◆ Task
Lines with "package" in them are to be located in the listing below and copied.

◆ Information supplied
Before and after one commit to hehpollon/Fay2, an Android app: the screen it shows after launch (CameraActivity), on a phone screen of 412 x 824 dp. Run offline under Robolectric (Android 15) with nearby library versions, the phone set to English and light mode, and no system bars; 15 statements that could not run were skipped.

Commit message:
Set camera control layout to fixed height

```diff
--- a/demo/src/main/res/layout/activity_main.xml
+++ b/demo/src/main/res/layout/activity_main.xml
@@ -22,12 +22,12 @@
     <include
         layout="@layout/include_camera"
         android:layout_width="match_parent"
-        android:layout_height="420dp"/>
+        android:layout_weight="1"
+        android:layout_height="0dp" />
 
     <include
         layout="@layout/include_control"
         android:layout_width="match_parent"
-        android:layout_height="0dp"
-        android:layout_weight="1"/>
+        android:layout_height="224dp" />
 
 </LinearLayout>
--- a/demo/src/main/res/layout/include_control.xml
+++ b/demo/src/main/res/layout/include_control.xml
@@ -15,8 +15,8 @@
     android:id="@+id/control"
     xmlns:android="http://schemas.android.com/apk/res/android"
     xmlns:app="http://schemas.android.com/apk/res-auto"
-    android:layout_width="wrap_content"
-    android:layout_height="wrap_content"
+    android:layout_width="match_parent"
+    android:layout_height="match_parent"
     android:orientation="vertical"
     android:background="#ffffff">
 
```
...
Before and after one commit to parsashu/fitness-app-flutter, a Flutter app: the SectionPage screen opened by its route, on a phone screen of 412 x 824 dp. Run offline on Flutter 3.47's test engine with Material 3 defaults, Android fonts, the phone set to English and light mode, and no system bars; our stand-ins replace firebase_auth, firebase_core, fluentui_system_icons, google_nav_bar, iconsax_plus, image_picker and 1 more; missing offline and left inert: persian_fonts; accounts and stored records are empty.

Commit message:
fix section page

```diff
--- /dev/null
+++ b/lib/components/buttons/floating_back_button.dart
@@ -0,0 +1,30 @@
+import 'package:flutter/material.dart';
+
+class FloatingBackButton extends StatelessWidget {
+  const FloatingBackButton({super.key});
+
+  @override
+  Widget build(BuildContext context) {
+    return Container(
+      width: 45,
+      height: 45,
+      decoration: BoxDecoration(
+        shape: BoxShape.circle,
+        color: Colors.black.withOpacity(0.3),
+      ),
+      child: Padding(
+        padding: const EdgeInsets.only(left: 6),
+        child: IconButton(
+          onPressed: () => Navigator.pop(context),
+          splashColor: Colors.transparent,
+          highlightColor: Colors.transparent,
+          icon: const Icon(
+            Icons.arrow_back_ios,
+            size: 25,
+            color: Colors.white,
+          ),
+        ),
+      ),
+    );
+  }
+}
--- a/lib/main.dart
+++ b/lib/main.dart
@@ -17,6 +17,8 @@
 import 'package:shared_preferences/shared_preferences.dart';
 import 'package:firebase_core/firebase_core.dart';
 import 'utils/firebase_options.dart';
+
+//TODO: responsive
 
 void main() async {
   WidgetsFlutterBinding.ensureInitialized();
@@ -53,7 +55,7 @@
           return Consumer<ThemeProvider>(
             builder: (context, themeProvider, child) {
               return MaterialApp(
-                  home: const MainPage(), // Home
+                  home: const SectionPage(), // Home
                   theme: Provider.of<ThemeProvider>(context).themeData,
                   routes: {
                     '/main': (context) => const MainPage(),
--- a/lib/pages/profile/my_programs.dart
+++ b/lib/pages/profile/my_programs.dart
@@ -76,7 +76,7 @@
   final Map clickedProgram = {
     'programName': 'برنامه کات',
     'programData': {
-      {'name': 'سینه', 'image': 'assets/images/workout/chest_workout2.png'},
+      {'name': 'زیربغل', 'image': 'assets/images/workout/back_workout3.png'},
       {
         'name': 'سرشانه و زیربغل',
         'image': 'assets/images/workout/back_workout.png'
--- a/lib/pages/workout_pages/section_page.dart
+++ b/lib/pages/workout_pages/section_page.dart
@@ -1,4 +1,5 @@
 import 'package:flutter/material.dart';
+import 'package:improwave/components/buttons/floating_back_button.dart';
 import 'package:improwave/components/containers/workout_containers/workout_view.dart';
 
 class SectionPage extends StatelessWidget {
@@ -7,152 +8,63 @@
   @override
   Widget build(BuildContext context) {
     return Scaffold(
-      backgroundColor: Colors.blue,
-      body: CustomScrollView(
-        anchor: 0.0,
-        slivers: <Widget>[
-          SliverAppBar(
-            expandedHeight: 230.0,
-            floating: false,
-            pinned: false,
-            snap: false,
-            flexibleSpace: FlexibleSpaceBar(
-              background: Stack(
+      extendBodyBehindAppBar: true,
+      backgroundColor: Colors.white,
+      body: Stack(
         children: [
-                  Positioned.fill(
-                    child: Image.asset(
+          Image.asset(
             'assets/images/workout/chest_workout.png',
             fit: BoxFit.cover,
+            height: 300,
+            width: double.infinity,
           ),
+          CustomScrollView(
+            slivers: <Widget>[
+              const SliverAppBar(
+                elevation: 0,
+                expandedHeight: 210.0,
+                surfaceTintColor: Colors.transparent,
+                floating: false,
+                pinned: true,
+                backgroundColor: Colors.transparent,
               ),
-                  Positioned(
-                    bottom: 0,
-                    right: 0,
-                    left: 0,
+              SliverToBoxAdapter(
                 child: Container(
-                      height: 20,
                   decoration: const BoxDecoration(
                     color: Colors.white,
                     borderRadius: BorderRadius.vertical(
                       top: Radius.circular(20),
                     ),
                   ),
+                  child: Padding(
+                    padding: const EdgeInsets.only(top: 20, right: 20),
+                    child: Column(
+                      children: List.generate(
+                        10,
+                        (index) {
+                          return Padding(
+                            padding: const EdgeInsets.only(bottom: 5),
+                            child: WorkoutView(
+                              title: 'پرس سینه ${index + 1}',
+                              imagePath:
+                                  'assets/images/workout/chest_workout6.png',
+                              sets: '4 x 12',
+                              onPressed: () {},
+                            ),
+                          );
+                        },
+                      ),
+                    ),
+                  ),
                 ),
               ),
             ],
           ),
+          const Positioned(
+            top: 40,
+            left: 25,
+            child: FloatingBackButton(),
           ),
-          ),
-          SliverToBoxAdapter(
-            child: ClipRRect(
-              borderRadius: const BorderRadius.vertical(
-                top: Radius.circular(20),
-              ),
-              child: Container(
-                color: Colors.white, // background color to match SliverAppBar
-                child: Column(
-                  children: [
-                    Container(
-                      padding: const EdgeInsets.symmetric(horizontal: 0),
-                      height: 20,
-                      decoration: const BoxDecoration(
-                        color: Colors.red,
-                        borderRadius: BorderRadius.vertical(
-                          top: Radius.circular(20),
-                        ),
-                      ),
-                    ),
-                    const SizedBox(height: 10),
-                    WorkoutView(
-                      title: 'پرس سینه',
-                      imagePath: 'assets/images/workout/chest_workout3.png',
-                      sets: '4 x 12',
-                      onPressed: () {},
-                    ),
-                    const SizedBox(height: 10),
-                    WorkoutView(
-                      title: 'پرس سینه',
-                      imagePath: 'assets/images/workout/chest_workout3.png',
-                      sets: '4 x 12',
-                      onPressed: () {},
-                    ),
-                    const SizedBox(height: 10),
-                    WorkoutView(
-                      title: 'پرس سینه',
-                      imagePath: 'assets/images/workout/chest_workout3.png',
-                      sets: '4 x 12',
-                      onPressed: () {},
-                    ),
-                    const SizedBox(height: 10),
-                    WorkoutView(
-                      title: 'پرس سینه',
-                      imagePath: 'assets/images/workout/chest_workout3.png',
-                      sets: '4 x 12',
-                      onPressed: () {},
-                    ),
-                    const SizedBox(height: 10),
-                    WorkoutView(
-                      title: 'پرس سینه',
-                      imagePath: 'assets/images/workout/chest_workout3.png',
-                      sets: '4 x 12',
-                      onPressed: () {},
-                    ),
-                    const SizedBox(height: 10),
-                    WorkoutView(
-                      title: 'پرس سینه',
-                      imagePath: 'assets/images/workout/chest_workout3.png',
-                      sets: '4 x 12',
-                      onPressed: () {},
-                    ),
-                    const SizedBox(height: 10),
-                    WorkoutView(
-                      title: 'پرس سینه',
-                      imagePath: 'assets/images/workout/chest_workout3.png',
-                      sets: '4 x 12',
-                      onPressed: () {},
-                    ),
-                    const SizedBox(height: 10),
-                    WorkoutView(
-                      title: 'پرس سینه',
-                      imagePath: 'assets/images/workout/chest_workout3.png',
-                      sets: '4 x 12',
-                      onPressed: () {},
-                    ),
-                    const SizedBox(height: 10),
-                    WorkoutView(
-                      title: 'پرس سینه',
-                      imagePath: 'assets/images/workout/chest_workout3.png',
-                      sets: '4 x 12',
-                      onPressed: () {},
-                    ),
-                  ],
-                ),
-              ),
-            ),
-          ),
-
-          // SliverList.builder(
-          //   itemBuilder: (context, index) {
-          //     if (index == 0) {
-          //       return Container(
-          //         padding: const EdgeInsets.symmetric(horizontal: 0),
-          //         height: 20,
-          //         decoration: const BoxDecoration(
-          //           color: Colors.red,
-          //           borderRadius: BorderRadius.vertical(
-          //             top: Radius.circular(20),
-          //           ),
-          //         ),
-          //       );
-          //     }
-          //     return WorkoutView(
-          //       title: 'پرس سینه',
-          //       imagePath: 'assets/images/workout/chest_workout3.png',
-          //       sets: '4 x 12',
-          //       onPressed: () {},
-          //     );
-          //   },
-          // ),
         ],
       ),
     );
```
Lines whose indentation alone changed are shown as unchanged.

◆ Answer to the problem
+import 'package:flutter/material.dart';
 import 'package:shared_preferences/shared_preferences.dart';
 import 'package:firebase_core/firebase_core.dart';
 import 'package:flutter/material.dart';
+import 'package:improwave/components/buttons/floating_back_button.dart';
 import 'package:improwave/components/containers/workout_containers/workout_view.dart';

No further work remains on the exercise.